"""
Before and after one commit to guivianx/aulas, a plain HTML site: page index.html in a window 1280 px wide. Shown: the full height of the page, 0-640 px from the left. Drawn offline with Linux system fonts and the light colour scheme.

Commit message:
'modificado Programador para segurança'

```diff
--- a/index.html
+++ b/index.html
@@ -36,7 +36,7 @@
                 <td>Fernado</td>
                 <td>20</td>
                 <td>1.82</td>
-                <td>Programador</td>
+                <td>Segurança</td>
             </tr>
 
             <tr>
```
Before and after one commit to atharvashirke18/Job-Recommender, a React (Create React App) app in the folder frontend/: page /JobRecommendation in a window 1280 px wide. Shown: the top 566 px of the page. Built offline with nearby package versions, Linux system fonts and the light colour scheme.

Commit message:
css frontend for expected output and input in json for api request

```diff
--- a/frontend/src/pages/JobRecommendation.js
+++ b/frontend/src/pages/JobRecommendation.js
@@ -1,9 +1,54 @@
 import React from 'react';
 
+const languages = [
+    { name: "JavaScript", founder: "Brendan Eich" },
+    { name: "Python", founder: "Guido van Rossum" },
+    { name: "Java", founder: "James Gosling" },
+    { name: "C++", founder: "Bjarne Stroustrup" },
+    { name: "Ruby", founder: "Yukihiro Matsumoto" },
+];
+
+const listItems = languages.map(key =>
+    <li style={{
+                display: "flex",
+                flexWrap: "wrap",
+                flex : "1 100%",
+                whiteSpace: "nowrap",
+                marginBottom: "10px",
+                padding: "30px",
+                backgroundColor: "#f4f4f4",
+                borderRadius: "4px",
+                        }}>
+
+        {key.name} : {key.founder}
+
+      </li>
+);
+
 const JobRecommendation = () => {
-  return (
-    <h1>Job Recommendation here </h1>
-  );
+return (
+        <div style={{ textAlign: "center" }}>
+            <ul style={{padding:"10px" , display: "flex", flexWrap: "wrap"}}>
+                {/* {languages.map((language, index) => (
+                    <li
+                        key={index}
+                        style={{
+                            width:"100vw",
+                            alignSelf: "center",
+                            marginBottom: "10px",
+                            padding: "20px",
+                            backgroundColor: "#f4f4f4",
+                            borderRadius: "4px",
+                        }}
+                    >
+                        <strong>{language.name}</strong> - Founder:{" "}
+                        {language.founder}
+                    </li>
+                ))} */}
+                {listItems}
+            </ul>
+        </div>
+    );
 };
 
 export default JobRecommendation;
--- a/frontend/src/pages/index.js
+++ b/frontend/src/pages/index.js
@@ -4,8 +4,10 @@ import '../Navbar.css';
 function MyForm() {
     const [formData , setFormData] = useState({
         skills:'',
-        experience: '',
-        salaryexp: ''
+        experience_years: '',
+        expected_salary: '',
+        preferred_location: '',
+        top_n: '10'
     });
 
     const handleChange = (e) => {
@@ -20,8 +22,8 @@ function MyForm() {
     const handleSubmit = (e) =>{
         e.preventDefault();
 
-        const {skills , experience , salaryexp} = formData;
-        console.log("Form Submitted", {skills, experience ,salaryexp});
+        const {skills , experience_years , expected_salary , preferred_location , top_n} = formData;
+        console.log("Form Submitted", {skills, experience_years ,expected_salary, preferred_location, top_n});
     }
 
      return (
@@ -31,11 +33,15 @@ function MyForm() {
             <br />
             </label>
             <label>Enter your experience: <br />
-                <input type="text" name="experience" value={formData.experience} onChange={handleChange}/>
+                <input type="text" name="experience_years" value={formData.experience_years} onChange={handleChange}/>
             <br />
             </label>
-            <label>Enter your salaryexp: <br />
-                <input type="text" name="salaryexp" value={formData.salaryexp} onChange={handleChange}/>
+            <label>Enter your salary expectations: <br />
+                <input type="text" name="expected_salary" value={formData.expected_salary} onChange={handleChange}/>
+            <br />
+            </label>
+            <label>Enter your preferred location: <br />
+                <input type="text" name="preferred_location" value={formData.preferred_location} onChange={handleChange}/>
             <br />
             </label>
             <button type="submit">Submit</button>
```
"""
_What this task involves:_ Return the whole listing exactly as it reads.

_Response area:_
Before and after one commit to guivianx/aulas, a plain HTML site: page index.html in a window 1280 px wide. Shown: the full height of the page, 0-640 px from the left. Drawn offline with Linux system fonts and the light colour scheme.

Commit message:
'modificado Programador para segurança'

```diff
--- a/index.html
+++ b/index.html
@@ -36,7 +36,7 @@
                 <td>Fernado</td>
                 <td>20</td>
                 <td>1.82</td>
-                <td>Programador</td>
+                <td>Segurança</td>
             </tr>
 
             <tr>
```
Before and after one commit to atharvashirke18/Job-Recommender, a React (Create React App) app in the folder frontend/: page /JobRecommendation in a window 1280 px wide. Shown: the top 566 px of the page. Built offline with nearby package versions, Linux system fonts and the light colour scheme.

Commit message:
css frontend for expected output and input in json for api request

```diff
--- a/frontend/src/pages/JobRecommendation.js
+++ b/frontend/src/pages/JobRecommendation.js
@@ -1,9 +1,54 @@
 import React from 'react';
 
+const languages = [
+    { name: "JavaScript", founder: "Brendan Eich" },
+    { name: "Python", founder: "Guido van Rossum" },
+    { name: "Java", founder: "James Gosling" },
+    { name: "C++", founder: "Bjarne Stroustrup" },
+    { name: "Ruby", founder: "Yukihiro Matsumoto" },
+];
+
+const listItems = languages.map(key =>
+    <li style={{
+                display: "flex",
+                flexWrap: "wrap",
+                flex : "1 100%",
+                whiteSpace: "nowrap",
+                marginBottom: "10px",
+                padding: "30px",
+                backgroundColor: "#f4f4f4",
+                borderRadius: "4px",
+                        }}>
+
+        {key.name} : {key.founder}
+
+      </li>
+);
+
 const JobRecommendation = () => {
-  return (
-    <h1>Job Recommendation here </h1>
-  );
+return (
+        <div style={{ textAlign: "center" }}>
+            <ul style={{padding:"10px" , display: "flex", flexWrap: "wrap"}}>
+                {/* {languages.map((language, index) => (
+                    <li
+                        key={index}
+                        style={{
+                            width:"100vw",
+                            alignSelf: "center",
+                            marginBottom: "10px",
+                            padding: "20px",
+                            backgroundColor: "#f4f4f4",
+                            borderRadius: "4px",
+                        }}
+                    >
+                        <strong>{language.name}</strong> - Founder:{" "}
+                        {language.founder}
+                    </li>
+                ))} */}
+                {listItems}
+            </ul>
+        </div>
+    );
 };
 
 export default JobRecommendation;
--- a/frontend/src/pages/index.js
+++ b/frontend/src/pages/index.js
@@ -4,8 +4,10 @@ import '../Navbar.css';
 function MyForm() {
     const [formData , setFormData] = useState({
         skills:'',
-        experience: '',
-        salaryexp: ''
+        experience_years: '',
+        expected_salary: '',
+        preferred_location: '',
+        top_n: '10'
     });
 
     const handleChange = (e) => {
@@ -20,8 +22,8 @@ function MyForm() {
     const handleSubmit = (e) =>{
         e.preventDefault();
 
-        const {skills , experience , salaryexp} = formData;
-        console.log("Form Submitted", {skills, experience ,salaryexp});
+        const {skills , experience_years , expected_salary , preferred_location , top_n} = formData;
+        console.log("Form Submitted", {skills, experience_years ,expected_salary, preferred_location, top_n});
     }
 
      return (
@@ -31,11 +33,15 @@ function MyForm() {
             <br />
             </label>
             <label>Enter your experience: <br />
-                <input type="text" name="experience" value={formData.experience} onChange={handleChange}/>
+                <input type="text" name="experience_years" value={formData.experience_years} onChange={handleChange}/>
             <br />
             </label>
-            <label>Enter your salaryexp: <br />
-                <input type="text" name="salaryexp" value={formData.salaryexp} onChange={handleChange}/>
+            <label>Enter your salary expectations: <br />
+                <input type="text" name="expected_salary" value={formData.expected_salary} onChange={handleChange}/>
+            <br />
+            </label>
+            <label>Enter your preferred location: <br />
+                <input type="text" name="preferred_location" value={formData.preferred_location} onChange={handleChange}/>
             <br />
             </label>
             <button type="submit">Submit</button>
```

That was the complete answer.